Conjunctivitis or "pink eye" is a condition where the eyes look pink or red and may have discharge. Symptoms may include burning, itching, irritation, discharge, or crusting of the lashes.
Conjunctivitis may be caused by bacteria, viruses, other infectious agents, chemicals, or allergies.
If the conjunctivitis is caused by bacteria, treatment with antibiotic drops or ointment may be indicated. Using the medication for the fully prescribed duration is necessary to prevent recurrence. Viral conjunctivitis does not respond to antibiotics. Allergic conjunctivitis can be treated with allergy eye drops.
Conjunctivitis caused by bacteria or viruses is contagious [See figure 1].
Hand washing is the most important preventive measure. Never touching your eyes or the facial area unless you have just washed your hands is also important. If you wear contact lenses, hand washing is especially important, as well as disinfecting lenses/disposing lenses on schedule. Never store your lenses in a solution other than the commercially prepared solutions. Never swim in a lake or hot tub with your lenses on.
There may be an infection, but this may be secondary to a blocked tear duct in an infant.
Most infections will clear without complications. Any neglected infection can result in secondary vision problems.
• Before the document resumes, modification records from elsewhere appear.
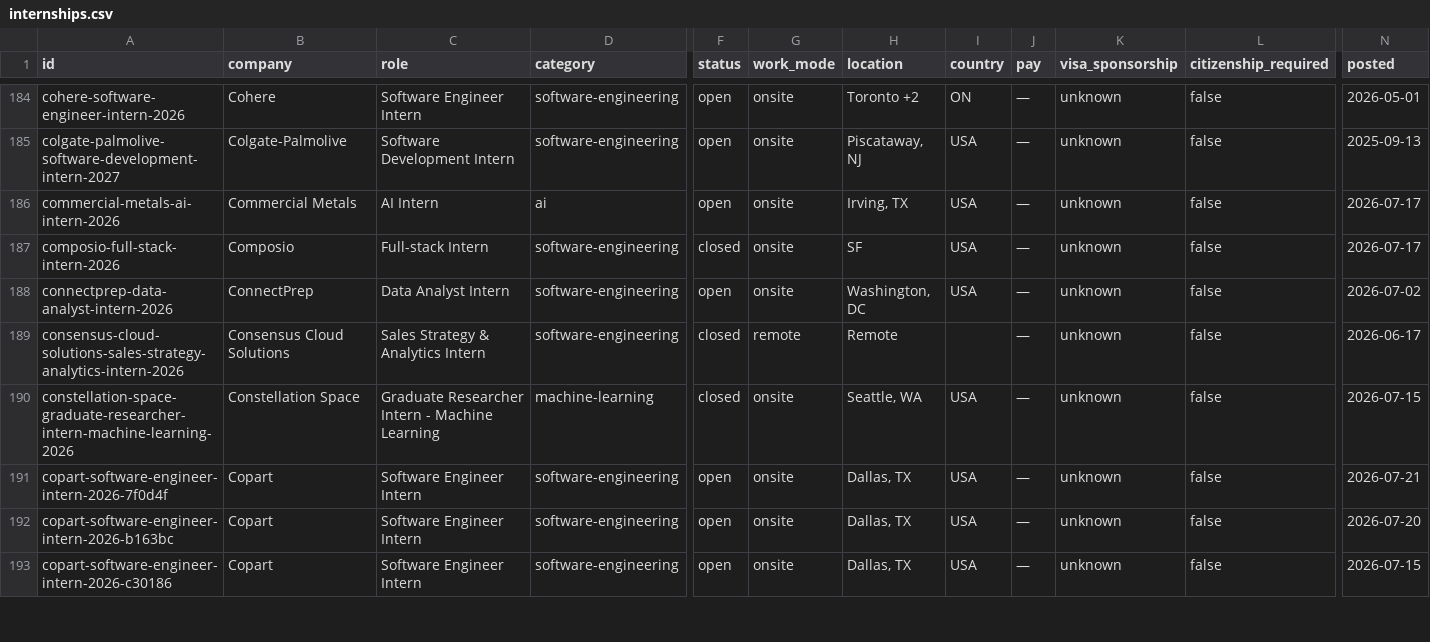
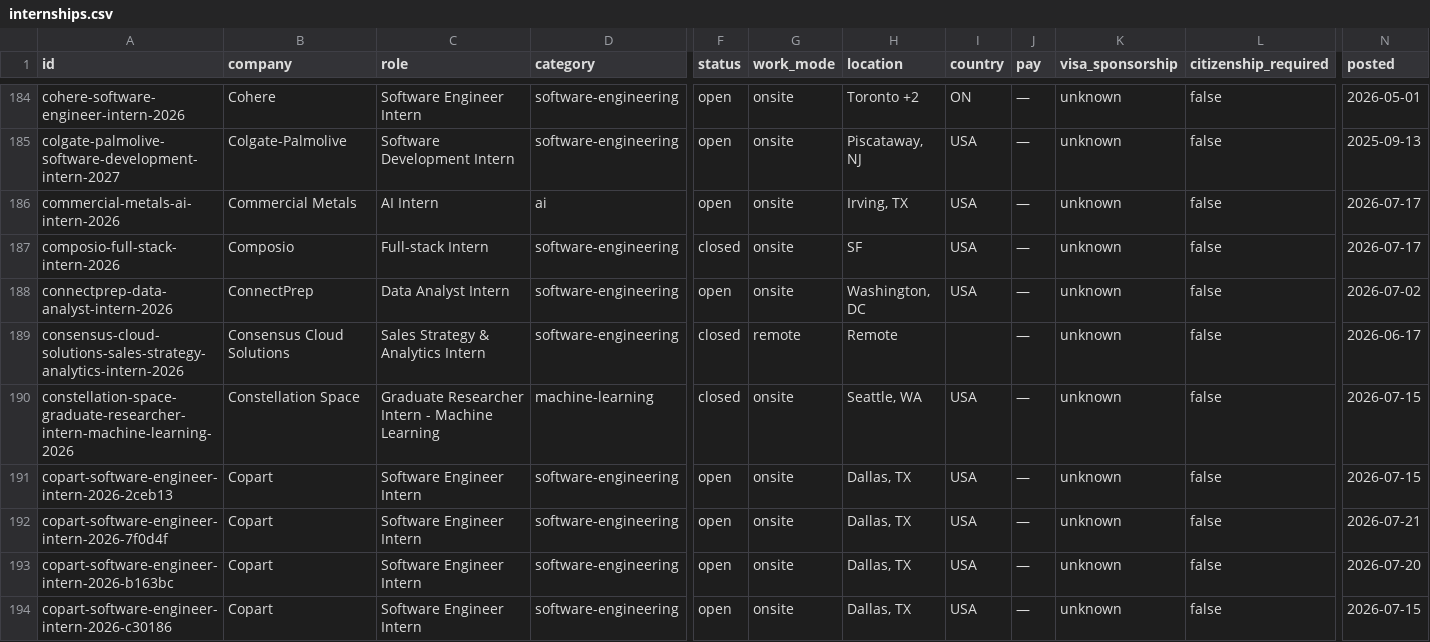
Before and after one commit to sonak11/internatlas-pkg, a CSV file: generated/exports/internships.csv, drawn as a sheet; only a part is shown, gaps mark what is left out; rows hold the shown columns only; the diff covers the shown part only; the diff names each change by its address in the sheet, - before the commit and + after, or states it on an @@ line.

```diff
--- a/generated/exports/internships.csv
+++ b/generated/exports/internships.csv
+row 191: copart-software-engineer-intern-2026-2ceb13 | Copart | Software Engineer Intern | software-engineering | open | onsite | Dallas, TX | USA | — | unknown | false | 2026-07-15
```
Also changed, not shown: 1 added row and 6 edited cells elsewhere in this file, 25 other files.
Viral eye infections, especially herpes, can affect vision.
No. Sometimes a pink eye can indicate other eye problems including allergy, foreign body, contact lens reaction, inflammation or glaucoma.
Last Updated 2/2012
Are you a medical professional, interested in joining AAPOS? Find out more here ▶